|Emergency response crews fight Deepwater Horizon fire. Photo courtesy U.S. Coast Guard. Used under Creative Commons license.|
BP, the UK oil company, went on trial this week for the 2010 Deepwater Horizon drilling rig explosion in the Gulf of Mexico. The company could be fined up to $30 billion over the $25 billion it has promised if the court finds that it was "grossly negligent.”
"The evidence will show that BP put profits before people, profits before safety and profits before the environment," Mike Underhill, a lawyer for the U.S. Justice Department, said in his opening statements before the court. "Despite BP's attempts to shift the blame to other parties, by far the primary fault for this disaster belongs to BP."
Deepwater Horizon was a floating rig built by Hyundai Heavy Industries of South Korea and leased by Transocean of Louisiana to BP to explore for oil 4,000 feet below the surface in the Macondo Prospect some 41 miles off the Gulf coast. On April 20 methane gas from the well forced its way to the surface and caused the well to blow out. The resulting fire killed eleven workers and burned for three months before it was capped but not before an estimated 4.9 million barrels of oil were spilled, some 20 times greater than the Exxon Valdez spill in 1989.
The trial, which is being held in New Orleans, has three phases that are expected to last till the end of the year. The first phase is being heard by U.S. District Judge Carl Barbier and has focused so far on the fact that the company slashed spending in the months before the spill.
Kevin Lacy, former senior vice president for BP's drilling operations in the Gulf, told the court that the company cut between $250 million and $300 million from its drilling budget between 2008 to 2009 while it ramped up production more than 50 percent.
Mark Bly, BP's executive vice president for safety and operational risk, who was in charge of the internal investigation of the spill, defended the cuts noting that the project was $60 million over budget. “I was never given a directive to cut corners or deliver something unsafe, but there was tremendous pressure to cut costs," he told the court.
Tony Hayward, former CEO of BP, also testified via videotape to say that he did not believe that cost-cutting measures prior to the spill adversely impacted operations.

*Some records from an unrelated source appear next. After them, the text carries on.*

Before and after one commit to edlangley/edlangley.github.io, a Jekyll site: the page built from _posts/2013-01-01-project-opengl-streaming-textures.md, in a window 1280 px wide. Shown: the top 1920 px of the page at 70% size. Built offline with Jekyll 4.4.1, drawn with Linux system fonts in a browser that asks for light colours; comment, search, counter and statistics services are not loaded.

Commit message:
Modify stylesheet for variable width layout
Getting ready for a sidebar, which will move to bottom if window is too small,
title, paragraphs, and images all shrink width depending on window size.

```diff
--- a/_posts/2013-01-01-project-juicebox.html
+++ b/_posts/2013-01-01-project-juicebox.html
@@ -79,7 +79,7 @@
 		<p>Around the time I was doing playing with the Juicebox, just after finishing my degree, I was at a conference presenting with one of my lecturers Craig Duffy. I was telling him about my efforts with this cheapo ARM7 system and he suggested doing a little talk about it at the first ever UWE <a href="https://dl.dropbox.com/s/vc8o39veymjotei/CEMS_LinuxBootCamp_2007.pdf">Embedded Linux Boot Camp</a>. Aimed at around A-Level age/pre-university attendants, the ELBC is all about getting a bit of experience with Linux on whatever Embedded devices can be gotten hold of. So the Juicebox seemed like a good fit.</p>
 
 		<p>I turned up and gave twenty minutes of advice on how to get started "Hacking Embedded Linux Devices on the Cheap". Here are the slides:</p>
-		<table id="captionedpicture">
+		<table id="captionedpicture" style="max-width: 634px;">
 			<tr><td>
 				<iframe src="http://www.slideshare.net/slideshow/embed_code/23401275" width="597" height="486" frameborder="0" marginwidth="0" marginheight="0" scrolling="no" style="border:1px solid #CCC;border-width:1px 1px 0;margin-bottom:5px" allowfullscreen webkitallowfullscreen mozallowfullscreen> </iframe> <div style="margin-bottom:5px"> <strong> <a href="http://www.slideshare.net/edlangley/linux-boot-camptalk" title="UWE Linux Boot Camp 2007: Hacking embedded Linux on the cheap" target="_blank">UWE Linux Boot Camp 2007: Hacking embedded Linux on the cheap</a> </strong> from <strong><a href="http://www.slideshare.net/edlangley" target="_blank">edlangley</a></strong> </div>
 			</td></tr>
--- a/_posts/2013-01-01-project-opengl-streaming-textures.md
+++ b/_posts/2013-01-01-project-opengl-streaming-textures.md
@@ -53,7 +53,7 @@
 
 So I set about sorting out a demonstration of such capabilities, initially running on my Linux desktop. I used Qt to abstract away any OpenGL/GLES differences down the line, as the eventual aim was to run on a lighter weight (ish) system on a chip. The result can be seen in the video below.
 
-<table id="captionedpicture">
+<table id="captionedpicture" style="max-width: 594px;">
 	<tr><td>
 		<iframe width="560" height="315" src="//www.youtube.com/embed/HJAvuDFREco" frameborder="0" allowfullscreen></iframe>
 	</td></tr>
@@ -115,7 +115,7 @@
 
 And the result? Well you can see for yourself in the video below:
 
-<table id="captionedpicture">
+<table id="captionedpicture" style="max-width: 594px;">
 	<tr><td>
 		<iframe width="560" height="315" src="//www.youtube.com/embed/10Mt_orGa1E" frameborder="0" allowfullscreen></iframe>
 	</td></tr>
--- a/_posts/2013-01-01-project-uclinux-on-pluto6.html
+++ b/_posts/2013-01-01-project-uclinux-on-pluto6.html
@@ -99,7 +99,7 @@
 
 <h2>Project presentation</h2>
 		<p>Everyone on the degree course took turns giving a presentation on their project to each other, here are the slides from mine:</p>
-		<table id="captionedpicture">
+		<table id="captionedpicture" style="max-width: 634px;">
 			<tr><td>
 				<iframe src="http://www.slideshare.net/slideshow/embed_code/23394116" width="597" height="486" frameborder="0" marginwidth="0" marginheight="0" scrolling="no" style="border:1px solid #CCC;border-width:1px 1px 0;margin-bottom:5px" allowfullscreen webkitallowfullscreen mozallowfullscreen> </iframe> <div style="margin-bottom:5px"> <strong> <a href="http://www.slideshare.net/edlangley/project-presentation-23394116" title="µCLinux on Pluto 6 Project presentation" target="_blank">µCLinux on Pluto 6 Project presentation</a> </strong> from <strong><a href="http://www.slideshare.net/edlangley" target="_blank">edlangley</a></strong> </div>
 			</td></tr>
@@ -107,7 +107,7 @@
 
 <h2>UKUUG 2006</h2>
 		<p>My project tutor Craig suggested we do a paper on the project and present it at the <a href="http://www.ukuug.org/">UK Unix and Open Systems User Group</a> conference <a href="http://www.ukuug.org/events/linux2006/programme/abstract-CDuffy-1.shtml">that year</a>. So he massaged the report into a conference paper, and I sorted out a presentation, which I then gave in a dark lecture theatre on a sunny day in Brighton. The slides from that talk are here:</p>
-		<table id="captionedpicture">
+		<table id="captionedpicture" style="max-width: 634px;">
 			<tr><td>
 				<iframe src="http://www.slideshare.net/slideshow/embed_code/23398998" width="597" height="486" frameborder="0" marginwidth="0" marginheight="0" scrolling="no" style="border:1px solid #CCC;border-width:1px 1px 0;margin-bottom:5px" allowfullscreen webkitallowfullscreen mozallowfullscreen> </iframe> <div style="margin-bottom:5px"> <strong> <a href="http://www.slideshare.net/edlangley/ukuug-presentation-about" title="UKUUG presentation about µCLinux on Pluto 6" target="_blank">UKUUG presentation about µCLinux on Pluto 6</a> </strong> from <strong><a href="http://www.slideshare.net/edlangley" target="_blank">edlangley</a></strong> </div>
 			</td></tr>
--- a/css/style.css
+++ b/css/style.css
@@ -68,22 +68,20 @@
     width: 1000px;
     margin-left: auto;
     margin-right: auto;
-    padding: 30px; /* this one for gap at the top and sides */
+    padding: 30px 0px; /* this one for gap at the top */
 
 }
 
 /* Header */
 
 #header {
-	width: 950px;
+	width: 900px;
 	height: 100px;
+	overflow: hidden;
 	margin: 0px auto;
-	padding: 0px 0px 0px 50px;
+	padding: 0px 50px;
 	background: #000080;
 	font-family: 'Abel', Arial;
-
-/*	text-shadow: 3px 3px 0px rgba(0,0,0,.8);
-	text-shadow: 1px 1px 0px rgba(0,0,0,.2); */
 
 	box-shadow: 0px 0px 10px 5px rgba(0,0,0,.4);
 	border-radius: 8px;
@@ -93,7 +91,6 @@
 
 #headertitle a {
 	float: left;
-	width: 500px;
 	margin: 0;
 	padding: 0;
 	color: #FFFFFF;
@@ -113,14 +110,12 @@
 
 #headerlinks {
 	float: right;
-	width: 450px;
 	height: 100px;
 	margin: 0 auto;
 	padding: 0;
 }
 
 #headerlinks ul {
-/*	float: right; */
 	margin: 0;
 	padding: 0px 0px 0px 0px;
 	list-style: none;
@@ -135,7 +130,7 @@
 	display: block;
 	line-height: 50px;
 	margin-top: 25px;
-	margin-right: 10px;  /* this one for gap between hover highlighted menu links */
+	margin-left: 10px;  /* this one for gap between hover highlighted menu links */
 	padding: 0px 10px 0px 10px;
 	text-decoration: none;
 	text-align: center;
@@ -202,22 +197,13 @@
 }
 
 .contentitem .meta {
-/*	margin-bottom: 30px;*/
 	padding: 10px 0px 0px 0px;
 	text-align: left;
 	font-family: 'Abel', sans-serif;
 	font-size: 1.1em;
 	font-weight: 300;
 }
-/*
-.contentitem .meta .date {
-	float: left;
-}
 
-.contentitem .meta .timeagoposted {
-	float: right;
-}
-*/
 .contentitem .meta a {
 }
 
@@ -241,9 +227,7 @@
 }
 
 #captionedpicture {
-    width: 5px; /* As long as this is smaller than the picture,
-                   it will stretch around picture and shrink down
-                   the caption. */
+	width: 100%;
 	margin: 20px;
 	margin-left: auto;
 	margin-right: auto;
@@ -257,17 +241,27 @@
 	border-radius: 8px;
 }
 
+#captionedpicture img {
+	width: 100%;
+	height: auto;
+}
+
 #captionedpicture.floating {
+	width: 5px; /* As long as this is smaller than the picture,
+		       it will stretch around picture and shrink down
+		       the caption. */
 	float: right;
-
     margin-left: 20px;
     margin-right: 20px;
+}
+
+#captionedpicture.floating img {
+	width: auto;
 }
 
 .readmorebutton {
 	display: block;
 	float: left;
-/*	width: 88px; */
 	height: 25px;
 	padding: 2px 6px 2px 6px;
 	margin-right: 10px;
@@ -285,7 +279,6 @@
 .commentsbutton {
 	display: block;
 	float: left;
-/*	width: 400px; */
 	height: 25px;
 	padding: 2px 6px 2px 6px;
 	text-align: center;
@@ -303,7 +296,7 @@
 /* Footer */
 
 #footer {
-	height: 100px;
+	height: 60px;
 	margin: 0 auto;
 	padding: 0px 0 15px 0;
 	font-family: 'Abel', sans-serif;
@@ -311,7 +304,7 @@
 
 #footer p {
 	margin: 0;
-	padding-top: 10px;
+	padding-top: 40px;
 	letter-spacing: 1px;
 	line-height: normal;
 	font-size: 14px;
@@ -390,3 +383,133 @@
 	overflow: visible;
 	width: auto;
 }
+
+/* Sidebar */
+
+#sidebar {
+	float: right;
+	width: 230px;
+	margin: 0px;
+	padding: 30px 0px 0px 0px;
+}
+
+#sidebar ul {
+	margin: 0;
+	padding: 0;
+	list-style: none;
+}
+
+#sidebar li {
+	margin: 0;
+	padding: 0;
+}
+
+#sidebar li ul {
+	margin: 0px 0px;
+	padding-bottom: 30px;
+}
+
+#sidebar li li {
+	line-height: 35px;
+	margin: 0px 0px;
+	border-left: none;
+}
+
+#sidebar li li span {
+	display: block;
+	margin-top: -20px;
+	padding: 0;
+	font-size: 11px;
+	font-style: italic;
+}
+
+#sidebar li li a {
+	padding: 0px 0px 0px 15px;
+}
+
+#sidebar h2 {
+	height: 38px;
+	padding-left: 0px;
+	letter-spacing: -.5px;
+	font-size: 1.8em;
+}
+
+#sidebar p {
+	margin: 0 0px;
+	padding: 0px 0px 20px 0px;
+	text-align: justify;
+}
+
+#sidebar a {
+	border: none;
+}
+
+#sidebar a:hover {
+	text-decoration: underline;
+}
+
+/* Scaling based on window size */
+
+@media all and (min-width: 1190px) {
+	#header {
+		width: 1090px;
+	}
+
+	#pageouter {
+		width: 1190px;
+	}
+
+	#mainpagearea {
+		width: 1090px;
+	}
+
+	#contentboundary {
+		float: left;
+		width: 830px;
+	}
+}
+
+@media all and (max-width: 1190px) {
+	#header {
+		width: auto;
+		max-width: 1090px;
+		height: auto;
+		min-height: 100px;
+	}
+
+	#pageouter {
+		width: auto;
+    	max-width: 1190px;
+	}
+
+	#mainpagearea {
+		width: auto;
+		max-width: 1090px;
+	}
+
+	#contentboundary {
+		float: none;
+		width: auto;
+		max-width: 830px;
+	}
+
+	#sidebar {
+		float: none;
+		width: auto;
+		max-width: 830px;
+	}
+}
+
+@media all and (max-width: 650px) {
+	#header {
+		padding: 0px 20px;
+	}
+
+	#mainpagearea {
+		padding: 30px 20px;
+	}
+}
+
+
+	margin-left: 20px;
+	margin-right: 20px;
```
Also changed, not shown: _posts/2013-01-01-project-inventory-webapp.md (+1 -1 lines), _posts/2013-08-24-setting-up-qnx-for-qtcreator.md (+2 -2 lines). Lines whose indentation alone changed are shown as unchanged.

But Robert Bea, a University of California-Berkeley engineering professor, testified to the court that BP failed to implement a two year-old safety management program on the Deepwater Horizon before the explosion. Bea, who worked as a safety consultant for BP, said that he had sent many warnings to company management. "You still don't get it," he says he told BP officials in 2007. "Process safety is deadly serious, and you've turned it into a traveling roadshow."
"Financially, BP had the resources to effectively put into place a process safety system that could have prevented the Macondo disaster,” Bea told the court. “It was too lean.”
Experts believe that the company will eventually settle out of court. "At some point, they'll try to stem the public image hemorrhaging they're suffering right now," Blaine LeCesne, an associate professor at Loyola University New Orleans College of Law told USA Today.
BP was rumored to be close to a $16 billion out of court settlement with the U.S. government last week but the talks failed to yield an agreement so far.
Some have noted the irony of the Obama administration blaming BP. “Well before the disaster, Obama was making encouraging noises to the oil industry about permits for exploratory wells in new areas of the Gulf,” writes Dominic Rushe in the Guardian. “When things went wrong, Obama turned on BP. After the full scale of the disaster became apparent, Obama passed the buck in a style almost as slick as the spill.”
The Center for Biological Diversity, Defenders of Wildlife, Southern Environmental Law Center, the Natural Resources Defense Council and Oceana sued the Obama administration last July for issuing new permits to drill in the Gulf of Mexico. “Failing to fully analyze the effects of the Deepwater Horizon oil disaster and the potential of future spills before moving forward with drilling in the Gulf of Mexico is asking for another drilling catastrophe,” said Sierra Weaver, senior staff attorney for Defenders of Wildlife.